As a result, the capture of sturgeons in the Danube and the Black Sea is no longer permitted. Since 1998, all sturgeon species have been listed under the Convention on International Trade in Endangered Species of Wild Fauna and Flora (CITES), and in 2000, a unified labeling system for caviar was implemented to combat illegal trade.

149 Samples Analyzed

However, how confident can buyers be that they are actually receiving genuine and legal products? Poaching and illegal trade are anecdotally known in many states where sturgeons are found, essentially in Serbia, Romania, Bulgaria, and Ukraine. However, there is a lack of extensive research on how well the fishermen adhere to these regulations. A significant WWF project for sturgeon conservation, in which WWF Austria also participated, has shed some light on the issue of sturgeon eggs using the latest analytical methods.
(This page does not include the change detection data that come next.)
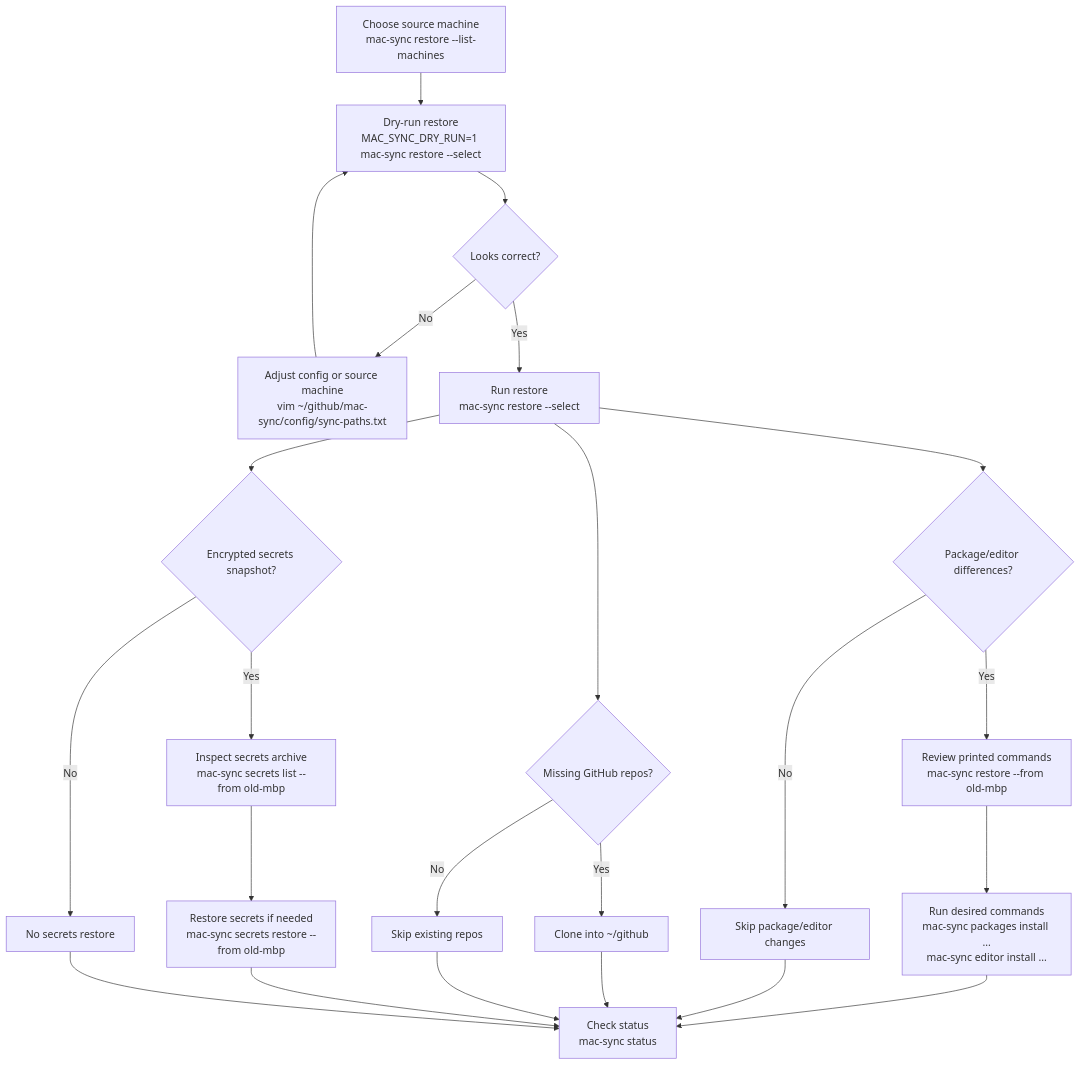
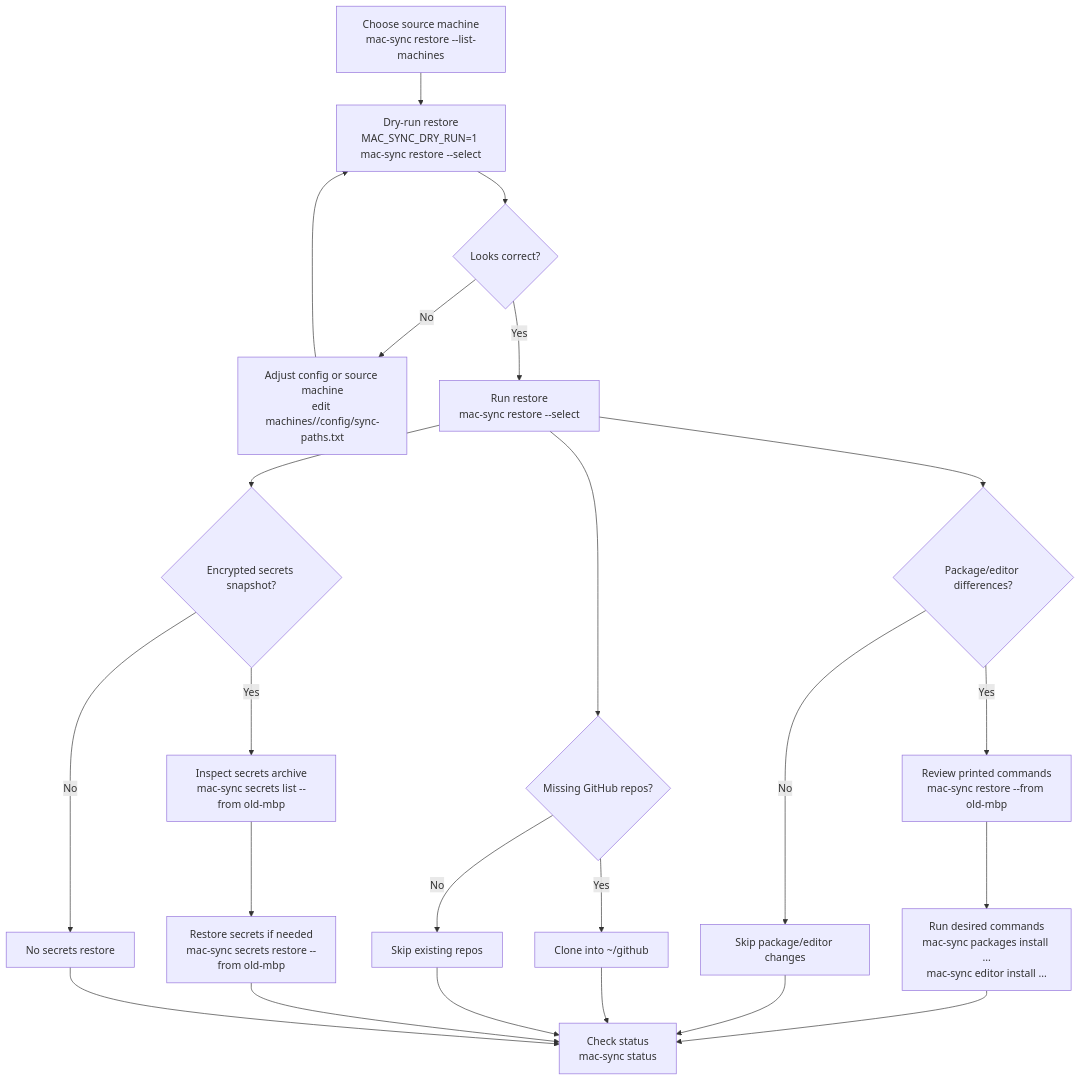
Before and after one commit to stephenlclarke/mac-sync: the third of 4 diagrams in WORKFLOW.md, drawn with Mermaid. The commit also changed other lines of this file and 51 other files, not shown here.

Commit message:
feat: add macOS sync control app

````diff
--- a/WORKFLOW.md
+++ b/WORKFLOW.md
@@ -258,25 +311,25 @@
 ```mermaid
 flowchart TD
   A["Choose source machine<br/>mac-sync restore --list-machines"] --> B["Dry-run restore<br/>MAC_SYNC_DRY_RUN=1 mac-sync restore --select"]
   B --> C{"Looks correct?"}
-  C -- "No" --> D["Adjust config or source machine<br/>vim ~/github/mac-sync/config/sync-paths.txt"]
+  C -- "No" --> D["Adjust config or source machine<br/>edit machines/<machine>/config/sync-paths.txt"]
   D --> B
   C -- "Yes" --> E["Run restore<br/>mac-sync restore --select"]
   E --> F{"Package/editor differences?"}
   F -- "Yes" --> G["Review printed commands<br/>mac-sync restore --from old-mbp"]
   F -- "No" --> H["Skip package/editor changes"]
   G --> I["Run desired commands<br/>mac-sync packages install ...<br/>mac-sync editor install ..."]
   E --> R{"Missing GitHub repos?"}
   R -- "Yes" --> S["Clone into ~/github"]
   R -- "No" --> T["Skip existing repos"]
   E --> J{"Encrypted secrets snapshot?"}
   J -- "Yes" --> K["Inspect secrets archive<br/>mac-sync secrets list --from old-mbp"]
   K --> L["Restore secrets if needed<br/>mac-sync secrets restore --from old-mbp"]
   J -- "No" --> M["No secrets restore"]
   I --> N["Check status<br/>mac-sync status"]
   H --> N
   S --> N
   T --> N
   L --> N
   M --> N
 ```
````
For this investigation, which was outlined in broad terms in 2021 and was published on Monday in the journal Current Biology, experts led by Arne Ludwig (Leibniz Institute for Zoo and Wildlife Research) obtained genetic and isotopic data from a total of 91 sturgeon meat and 58 caviar samples. Genetic profiles were utilized for species and hybrid detection, and isotopic values were employed to distinguish between wild and farmed fish as well as to identify their geographical origin.

Illegal Sturgeon From Wild Catch

The isotope analysis revealed that in all four countries mentioned, by-products from wild-caught sturgeon were being sold. A total of 31 samples (21 percent) originated from wild-caught sturgeons. The DNA analysis indicated the presence of all common sturgeon species in the Danube River samples, in varying proportions. The sterlet was the most prevalent species in the Danube and was also the most frequently encountered in the survey. Only through DNA testing could these inaccurate claims be exposed.

Seventeen of the caviar samples (29 percent) violated environmental protection and EU regulations regarding the trade of wild animals and plants, as well as the corresponding national laws. Four samples were sold without the required labels (two in Romania and two in Bulgaria).

Among the samples sold in Romania, eleven were falsely labeled. Seven of them inaccurately stated the genetic species, three had incorrect codes for the country of origin, and one had a wrong code for both species and country of origin. Cases of consumer deception included 25 samples declared as wild-caught but actually originating from aquaculture, indicating a sustained demand for wild-caught sturgeon.

The WWF recommends local consumers meticulously adhere to legal regulations when purchasing and importing sturgeon caviar. Each caviar tin must mandatorily be labeled with a CITES code providing information about its origin. Up to 125 grams of caviar per person can be imported without authorization for personal use. The tin must be legally acquired and carried in personal luggage. MSC-certified eggs of other fish species, such as salmon or whiting, are viable alternatives to sturgeon caviar.